[Edit tracking data]
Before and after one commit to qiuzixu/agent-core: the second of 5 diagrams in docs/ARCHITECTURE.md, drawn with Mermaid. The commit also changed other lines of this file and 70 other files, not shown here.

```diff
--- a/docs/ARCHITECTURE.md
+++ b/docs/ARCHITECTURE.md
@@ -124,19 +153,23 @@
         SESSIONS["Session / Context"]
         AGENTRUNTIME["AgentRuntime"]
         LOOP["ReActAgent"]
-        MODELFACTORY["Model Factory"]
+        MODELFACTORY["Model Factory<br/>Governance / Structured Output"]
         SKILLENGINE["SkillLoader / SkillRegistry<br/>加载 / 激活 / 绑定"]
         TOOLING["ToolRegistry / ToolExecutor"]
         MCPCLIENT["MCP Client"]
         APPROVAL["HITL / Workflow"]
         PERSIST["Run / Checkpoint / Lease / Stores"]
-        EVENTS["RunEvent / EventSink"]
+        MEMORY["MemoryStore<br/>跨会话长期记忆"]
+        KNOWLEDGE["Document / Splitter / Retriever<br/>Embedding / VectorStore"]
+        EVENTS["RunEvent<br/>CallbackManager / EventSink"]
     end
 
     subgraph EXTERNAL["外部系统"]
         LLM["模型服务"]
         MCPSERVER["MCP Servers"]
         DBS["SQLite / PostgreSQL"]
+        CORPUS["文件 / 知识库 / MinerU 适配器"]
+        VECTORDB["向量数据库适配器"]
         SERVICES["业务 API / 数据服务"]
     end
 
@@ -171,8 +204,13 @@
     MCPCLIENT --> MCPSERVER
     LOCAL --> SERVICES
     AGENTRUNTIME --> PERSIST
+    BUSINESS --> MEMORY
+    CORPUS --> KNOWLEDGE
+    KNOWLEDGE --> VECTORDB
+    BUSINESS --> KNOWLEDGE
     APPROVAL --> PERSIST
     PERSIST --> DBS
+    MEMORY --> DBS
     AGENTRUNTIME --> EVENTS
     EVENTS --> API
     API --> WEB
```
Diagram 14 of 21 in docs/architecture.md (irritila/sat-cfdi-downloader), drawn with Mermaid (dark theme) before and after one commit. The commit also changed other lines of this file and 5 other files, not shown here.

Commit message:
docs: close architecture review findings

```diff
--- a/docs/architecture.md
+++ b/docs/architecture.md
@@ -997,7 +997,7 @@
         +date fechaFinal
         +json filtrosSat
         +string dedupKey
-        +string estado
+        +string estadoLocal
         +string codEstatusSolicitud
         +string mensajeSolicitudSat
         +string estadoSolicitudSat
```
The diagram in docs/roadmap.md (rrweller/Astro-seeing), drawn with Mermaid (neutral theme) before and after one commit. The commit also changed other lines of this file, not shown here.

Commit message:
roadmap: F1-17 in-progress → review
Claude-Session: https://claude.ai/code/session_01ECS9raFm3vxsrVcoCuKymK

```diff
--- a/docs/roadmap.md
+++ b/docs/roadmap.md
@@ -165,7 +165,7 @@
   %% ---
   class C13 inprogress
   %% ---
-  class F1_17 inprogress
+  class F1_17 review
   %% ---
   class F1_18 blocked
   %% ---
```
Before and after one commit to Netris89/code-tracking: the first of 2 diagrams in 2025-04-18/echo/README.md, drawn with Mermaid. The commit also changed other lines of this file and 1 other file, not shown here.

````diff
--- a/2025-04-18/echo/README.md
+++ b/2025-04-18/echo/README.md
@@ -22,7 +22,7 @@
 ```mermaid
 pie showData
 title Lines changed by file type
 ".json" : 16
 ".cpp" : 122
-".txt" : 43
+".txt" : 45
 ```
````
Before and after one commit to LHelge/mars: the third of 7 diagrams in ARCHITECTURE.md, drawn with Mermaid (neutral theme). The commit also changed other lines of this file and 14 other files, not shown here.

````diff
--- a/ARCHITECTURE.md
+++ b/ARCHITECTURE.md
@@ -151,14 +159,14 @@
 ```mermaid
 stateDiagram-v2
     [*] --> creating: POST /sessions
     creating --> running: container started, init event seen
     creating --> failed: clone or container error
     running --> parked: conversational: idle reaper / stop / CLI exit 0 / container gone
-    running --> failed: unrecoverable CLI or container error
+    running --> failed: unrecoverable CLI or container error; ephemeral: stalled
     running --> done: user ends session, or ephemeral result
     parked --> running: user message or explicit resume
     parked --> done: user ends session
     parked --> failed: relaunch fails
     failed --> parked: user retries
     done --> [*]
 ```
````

#### [What you are asked to do]
Give back, word for word, only the lines from the one containing "parked --> failed: relaunch fails" through the closing line of the entries.

#### [Result]
     parked --> failed: relaunch fails
     failed --> parked: user retries
     done --> [*]
 ```
````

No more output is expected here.